Figs are such a beautiful food. The outside a mixture of green and burgundy, the flesh inside a pretty shade of rose.
They seem to only be available for such a very short time, so when I see them, I typically buy them. And then go back two days later and grab some more. And then go back two days after that. They don’t last long around here
Besides crostini, one of my favorite ways to eat them is on pizza with caramelized onions and prosciutto. There is a lot going on with sweet figs and onions, salty prosciutto, and tangy goat cheese. It’s a fun, delicious alternative to the pepperoni or margherita that we usually make.
Serve it in large pizza form or make smaller pizzas, pizzettes, to feed a small crowd.
Spring for the imported prosciutto. It’s pricey, my store sells it for $20/lb, but you’re not buying a pound. 4 paper thin slices will run you ~$3. It’s a wonderfully salty splurge that’s worth every penny.
Fig & Prosciutto Pizzettes
Mini pizzas topped with caramelized onions, figs, and prosciutto.
- 2 large yellow onions, quartered and thinly sliced
- 4 Tbsp olive oil, divided
- 1 lb of your favorite pizza dough (I used a half batch of this recipe)
- Cornmeal for dusting
- Olive oil
- 4 slices of prosciutto, torn into pieces
- 8 figs, quartered
- 1-2 oz goat cheese, crumbled
- Heat 1 Tbsp olive oil over medium heat (I use a non-stick pan). Add the onions and stir to coat.
- Cook for 30-40 minutes, stirring occasionally, until dark brown.
- Add 1/4 cup water, stir well to deglaze the pan, and remove from heat.
- Preheat the oven to 450.
- Split the pizza dough into 8 pieces and roll out on a cornmeal-dusted surface.
- Divide the onions between each pizza round.
- Brush the edges of the dough with remaining olive oil and transfer to the oven to bake for 6 minutes (use a pizza stone or a lined baking sheet).

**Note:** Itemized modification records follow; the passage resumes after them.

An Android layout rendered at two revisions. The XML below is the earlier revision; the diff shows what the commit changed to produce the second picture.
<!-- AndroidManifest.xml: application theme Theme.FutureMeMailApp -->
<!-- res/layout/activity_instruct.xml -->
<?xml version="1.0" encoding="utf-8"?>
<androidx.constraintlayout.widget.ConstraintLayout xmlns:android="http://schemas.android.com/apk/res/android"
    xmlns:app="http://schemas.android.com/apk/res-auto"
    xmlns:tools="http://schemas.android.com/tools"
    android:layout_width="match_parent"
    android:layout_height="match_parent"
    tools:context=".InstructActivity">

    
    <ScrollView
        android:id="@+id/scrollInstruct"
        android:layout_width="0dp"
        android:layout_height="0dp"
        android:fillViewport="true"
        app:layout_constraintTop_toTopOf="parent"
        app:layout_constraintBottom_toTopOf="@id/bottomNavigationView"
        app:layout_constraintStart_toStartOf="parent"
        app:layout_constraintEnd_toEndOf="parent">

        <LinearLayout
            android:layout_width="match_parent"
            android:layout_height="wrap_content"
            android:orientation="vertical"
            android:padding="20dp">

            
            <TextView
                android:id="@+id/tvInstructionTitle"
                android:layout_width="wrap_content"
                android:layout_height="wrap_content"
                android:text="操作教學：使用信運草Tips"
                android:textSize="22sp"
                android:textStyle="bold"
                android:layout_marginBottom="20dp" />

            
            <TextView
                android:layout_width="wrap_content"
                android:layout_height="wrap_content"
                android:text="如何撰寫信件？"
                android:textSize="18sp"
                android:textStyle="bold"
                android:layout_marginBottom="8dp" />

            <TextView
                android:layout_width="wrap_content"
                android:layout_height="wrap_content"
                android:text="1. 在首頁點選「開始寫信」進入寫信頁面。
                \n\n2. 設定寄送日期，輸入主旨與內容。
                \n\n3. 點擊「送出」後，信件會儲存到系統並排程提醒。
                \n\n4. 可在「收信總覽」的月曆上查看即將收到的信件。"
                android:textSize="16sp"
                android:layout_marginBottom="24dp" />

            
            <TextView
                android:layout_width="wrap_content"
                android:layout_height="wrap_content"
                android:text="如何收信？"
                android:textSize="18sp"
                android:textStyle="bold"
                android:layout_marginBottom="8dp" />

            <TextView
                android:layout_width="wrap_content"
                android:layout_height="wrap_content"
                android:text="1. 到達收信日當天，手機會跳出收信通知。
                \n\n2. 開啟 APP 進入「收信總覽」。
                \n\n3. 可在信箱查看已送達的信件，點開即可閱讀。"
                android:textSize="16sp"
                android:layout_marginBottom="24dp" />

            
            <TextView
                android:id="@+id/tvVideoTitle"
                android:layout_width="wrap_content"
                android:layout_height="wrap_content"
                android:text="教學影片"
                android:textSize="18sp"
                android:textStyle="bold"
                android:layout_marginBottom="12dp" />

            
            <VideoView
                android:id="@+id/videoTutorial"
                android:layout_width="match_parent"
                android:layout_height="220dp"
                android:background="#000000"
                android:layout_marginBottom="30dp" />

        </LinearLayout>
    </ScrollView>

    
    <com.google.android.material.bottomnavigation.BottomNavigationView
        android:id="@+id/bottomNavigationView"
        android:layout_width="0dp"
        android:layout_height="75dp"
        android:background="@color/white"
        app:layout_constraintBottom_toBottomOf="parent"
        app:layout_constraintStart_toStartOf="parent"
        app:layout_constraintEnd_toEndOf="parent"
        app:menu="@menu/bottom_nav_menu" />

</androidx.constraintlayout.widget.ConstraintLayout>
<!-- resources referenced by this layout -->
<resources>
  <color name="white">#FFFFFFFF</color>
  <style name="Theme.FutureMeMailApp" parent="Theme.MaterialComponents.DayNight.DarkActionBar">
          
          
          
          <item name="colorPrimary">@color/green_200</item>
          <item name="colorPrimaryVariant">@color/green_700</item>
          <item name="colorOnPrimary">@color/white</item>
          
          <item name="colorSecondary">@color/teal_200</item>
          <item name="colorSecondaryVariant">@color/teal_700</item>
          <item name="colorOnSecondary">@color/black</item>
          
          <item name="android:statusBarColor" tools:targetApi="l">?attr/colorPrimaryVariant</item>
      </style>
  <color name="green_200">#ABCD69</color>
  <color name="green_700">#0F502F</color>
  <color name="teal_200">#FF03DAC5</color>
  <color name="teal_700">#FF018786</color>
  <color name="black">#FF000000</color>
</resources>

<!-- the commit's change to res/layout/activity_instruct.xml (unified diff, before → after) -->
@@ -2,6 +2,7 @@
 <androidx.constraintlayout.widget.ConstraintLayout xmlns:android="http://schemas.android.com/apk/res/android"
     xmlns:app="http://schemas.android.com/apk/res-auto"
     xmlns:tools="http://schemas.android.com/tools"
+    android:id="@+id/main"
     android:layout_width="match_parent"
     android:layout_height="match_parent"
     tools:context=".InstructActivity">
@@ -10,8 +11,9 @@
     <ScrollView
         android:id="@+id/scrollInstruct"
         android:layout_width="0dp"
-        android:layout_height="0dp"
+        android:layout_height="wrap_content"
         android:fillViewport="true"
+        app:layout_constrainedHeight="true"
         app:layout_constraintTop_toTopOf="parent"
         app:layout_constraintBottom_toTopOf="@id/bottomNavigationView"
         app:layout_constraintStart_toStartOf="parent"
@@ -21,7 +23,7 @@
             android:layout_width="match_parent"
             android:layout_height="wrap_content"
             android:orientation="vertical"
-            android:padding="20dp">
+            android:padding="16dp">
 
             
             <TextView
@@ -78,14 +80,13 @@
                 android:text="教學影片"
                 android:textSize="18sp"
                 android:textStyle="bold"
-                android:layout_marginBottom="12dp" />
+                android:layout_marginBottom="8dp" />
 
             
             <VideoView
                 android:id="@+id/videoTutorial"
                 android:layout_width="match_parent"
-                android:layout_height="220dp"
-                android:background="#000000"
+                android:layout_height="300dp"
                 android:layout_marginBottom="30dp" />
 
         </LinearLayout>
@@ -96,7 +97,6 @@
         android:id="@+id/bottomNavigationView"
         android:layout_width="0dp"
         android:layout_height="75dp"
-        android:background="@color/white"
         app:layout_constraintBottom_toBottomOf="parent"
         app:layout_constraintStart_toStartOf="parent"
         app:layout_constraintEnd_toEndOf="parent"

- Top with prosciutto, figs, and crumbled goat cheese.
- Bake for 3-4 minutes, until heated through.
- Serve warm or at room temperature.
Yields: 8 servings
Estimated time: 1 hour